For most people in the Anglia region polling day on Thursday 7 May will mean they have two votes. Not only will they be electing a Member of Parliament to serve at Westminster but in most areas of the region they will also be electing one or more councillors to their local council.
Local elections run on a four-year cycle and this is the biggest set of elections on that regular rotation. The last time this huge set of local elections coincided with a General Election was in 1979.
It’s one reason the General Election result is expected to be delayed into the early hours of Friday 8 May. The votes for the two sets of elections are collected in the same ballot boxes and need to be sorted and verified before counting can start on the votes for MPs. The votes for the General Election will be counted during the early hours with a separate count of the votes for councillors later in the day on Friday.
There are elections for 56 local district, city and borough councils across the Anglia region. In some areas only one third of councillors will be up for election but in most places there’s a vote for all the councillors on the council. In all more than 1,700 councillors will be elected across the Anglia region on 7 May.
There is one election for an elected mayor. Bedford Borough is the only place in the Anglia region to have an elected mayor who runs the council alongside councillors.
Of the 56 councils with elections in the Anglia region, most are run by the Conservatives and a few by Labour.

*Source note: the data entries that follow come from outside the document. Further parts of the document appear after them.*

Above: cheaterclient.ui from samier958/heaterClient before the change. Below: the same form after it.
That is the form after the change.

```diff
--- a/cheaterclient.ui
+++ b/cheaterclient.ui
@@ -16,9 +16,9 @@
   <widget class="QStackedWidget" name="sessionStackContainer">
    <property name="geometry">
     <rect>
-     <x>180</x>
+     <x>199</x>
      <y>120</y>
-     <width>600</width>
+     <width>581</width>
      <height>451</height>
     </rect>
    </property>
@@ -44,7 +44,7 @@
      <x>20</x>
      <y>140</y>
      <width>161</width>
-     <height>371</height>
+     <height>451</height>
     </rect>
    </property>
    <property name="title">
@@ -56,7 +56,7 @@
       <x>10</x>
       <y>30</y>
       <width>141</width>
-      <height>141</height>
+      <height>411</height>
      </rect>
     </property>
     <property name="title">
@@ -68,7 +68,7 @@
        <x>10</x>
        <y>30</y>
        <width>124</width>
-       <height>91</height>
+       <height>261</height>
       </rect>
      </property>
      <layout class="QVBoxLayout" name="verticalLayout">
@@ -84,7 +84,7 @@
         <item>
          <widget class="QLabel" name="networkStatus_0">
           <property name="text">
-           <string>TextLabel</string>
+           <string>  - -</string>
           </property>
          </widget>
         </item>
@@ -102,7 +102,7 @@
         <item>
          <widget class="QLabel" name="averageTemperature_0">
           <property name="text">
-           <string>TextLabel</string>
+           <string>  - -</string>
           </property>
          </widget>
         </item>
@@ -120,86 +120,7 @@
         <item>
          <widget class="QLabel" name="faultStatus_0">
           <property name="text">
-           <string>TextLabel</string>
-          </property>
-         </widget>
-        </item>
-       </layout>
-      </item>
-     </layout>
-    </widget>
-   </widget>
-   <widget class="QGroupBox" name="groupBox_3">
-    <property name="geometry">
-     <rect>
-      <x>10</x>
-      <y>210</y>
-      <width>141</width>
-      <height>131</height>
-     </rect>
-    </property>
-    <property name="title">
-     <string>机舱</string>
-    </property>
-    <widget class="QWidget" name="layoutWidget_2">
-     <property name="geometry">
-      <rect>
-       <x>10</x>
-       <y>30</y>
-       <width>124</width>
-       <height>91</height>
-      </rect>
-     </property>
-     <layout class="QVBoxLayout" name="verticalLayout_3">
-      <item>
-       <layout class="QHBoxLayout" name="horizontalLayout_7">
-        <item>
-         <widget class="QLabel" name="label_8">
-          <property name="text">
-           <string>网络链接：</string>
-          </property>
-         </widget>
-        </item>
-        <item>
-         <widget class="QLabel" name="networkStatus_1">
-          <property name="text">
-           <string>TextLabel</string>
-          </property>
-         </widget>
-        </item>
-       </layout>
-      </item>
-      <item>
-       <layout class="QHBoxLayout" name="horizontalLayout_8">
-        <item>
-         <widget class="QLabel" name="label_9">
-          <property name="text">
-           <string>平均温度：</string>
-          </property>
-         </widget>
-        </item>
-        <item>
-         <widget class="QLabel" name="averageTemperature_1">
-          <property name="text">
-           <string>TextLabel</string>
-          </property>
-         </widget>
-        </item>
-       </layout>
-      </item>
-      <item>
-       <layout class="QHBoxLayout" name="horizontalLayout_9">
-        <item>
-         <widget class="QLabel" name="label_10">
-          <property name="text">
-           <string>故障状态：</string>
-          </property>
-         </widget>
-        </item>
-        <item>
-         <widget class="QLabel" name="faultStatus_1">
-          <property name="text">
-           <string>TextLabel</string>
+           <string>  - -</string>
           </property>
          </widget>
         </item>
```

There are some councils where no party has overall control because they don’t have a majority over all the other parties. These councils are sometimes run by a minority administration or various parties make an arrangement to work together in formal or informal coalition.